Learning the Lessons of the Last Gaza War

Over the past eight years, Israel has fought three wars in Gaza, each aimed at stopping Hamas from firing rockets into Israel, eroding its military capabilities, and ultimately deterring further attacks. In the first two, in 2009 and 2012, the IDF quickly struck at the most important accessible targets but, when that failed to compel Hamas to desist, had to switch to lower-intensity warfare and ground combat. This ultimately gave the impression that Israel chose to give up rather than get bogged down in a protracted conflict. In 2014, by contrast, the IDF pursued a strategy of gradual escalation. Moni Chorev explains the merits of such an approach:

Although [in 2014] the IDF had [a list of clearly identified military targets] for attack, the operation began with a low level of firepower, with a clear message relayed to Hamas that “quiet will be answered with quiet” and that it had the option of returning to a state of calm quickly and with little cost.

Once Hamas refused this option, attacks on targets in Gaza were stepped up. The idea of delaying the offensive climax in order to maintain an effective threat capability throughout the entire campaign requires a balanced distribution of attacks on targets over the operational timeline . . . and a continuous effort throughout the operation to identify new targets and prepare attacks on them. Steadily increasing levels of firepower intensity . . . makes clear to the enemy the cost incurred and the likely cost to be incurred further on, and causes it to appreciate the decreasing returns it can expect relative to its goals. It allows Israel to manage the operation while making optimal use of its combat resources, in line with the limited worth and importance of a localized campaign with temporary results against the backdrop of a larger, continued struggle. . . .

It is necessary to re-examine . . . the traditional aspiration to “shorten the period of combat,” that is, to attain a victory in the shortest possible time. . . . Deterrence operations are to a large extent directed at affecting the enemy mindset, and such effects take time to come to fruition. Seeking shortcuts can lead to the use of too much force at too early a stage.

Read more at BESA Center

More about: Gaza Strip, Hamas, IDF, Israel & Zionism, Protective Edge

While Israel Is Distracted on Two Fronts, Iran Is on the Verge of Building Nuclear Weapons

Iran recently announced its plans to install over 1,000 new advanced centrifuges at its Fordow nuclear facility. Once they are up and running, the Institute for Science and International Security assesses, Fordow will be able to produce enough highly enriched uranium for three nuclear bombs in a mere ten days. The U.S. has remained indifferent. Jacob Nagel writes:

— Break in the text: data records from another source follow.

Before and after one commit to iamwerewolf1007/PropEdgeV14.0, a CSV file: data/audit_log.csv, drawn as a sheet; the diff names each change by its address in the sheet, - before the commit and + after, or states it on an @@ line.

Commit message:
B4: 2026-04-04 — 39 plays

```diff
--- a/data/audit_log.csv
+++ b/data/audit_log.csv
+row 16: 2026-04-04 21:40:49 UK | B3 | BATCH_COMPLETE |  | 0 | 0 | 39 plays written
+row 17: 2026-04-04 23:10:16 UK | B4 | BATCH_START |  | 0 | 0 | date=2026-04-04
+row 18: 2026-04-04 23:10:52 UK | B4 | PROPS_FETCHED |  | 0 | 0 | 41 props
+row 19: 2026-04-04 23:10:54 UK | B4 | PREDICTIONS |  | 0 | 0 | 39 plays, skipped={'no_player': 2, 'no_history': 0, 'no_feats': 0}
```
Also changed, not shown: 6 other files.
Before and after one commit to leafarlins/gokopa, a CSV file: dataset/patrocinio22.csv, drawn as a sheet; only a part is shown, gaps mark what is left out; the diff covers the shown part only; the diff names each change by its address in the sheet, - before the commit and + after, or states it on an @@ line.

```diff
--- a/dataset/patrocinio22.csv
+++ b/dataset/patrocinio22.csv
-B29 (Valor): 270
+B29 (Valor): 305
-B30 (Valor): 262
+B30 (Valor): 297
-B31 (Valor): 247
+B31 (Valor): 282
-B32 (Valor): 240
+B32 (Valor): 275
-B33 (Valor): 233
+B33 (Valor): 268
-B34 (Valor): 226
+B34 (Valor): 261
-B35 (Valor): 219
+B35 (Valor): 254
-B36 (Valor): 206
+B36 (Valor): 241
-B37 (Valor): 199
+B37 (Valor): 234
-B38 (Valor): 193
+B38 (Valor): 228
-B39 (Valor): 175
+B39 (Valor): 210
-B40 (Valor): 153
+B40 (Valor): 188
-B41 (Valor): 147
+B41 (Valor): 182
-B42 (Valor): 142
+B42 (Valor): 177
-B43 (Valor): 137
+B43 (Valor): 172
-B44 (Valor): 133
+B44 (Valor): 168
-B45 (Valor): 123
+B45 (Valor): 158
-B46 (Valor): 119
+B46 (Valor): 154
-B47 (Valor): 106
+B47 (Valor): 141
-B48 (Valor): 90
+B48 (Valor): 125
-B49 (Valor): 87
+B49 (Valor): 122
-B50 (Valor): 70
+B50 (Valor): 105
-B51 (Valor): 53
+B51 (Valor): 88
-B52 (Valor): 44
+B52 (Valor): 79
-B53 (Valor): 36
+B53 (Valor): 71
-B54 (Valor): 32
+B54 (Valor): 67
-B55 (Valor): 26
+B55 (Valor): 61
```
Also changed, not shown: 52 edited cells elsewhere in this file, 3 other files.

For more than two decades, Iran has continued its efforts to enhance its nuclear-weapons capability—mainly by enriching uranium—causing Israel and the world to concentrate on the fissile material. The International Atomic Energy Agency recently confirmed that Iran has a huge stockpile of uranium enriched to 60 percent, as well as more enriched to 20 percent, and the IAEA board of governors adopted the E3 (France, Germany, UK) proposed resolution to censure Iran for the violations and lack of cooperation with the agency. The Biden administration tried to block it, but joined the resolution when it understood its efforts to block it had failed.

To clarify, enrichment of uranium above 20 percent is unnecessary for most civilian purposes, and transforming 20-percent-enriched uranium to the 90-percent-enriched product necessary for producing weapons is a relatively small step. Washington’s reluctance even to express concern about this development appears to stem from an unwillingness to acknowledge the failures of President Obama’s nuclear policy. Worse, writes Nagel, it is turning a blind eye to efforts at weaponization. But Israel has no such luxury:

Israel must adopt a totally new approach, concentrating mainly on two main efforts: [halting] Iran’s weaponization actions and weakening the regime hoping it will lead to its replacement. Israel should continue the fight against Iran’s enrichment facilities (especially against the new deep underground facility being built near Natanz) and uranium stockpiles, but it should not be the only goal, and for sure not the priority.

The biggest danger threatening Israel’s existence remains the nuclear program. It would be better to confront this threat with Washington, but Israel also must be fully prepared to do it alone.

Read more at Ynet

More about: Iran nuclear program, Israeli Security, Joseph Biden, U.S. Foreign policy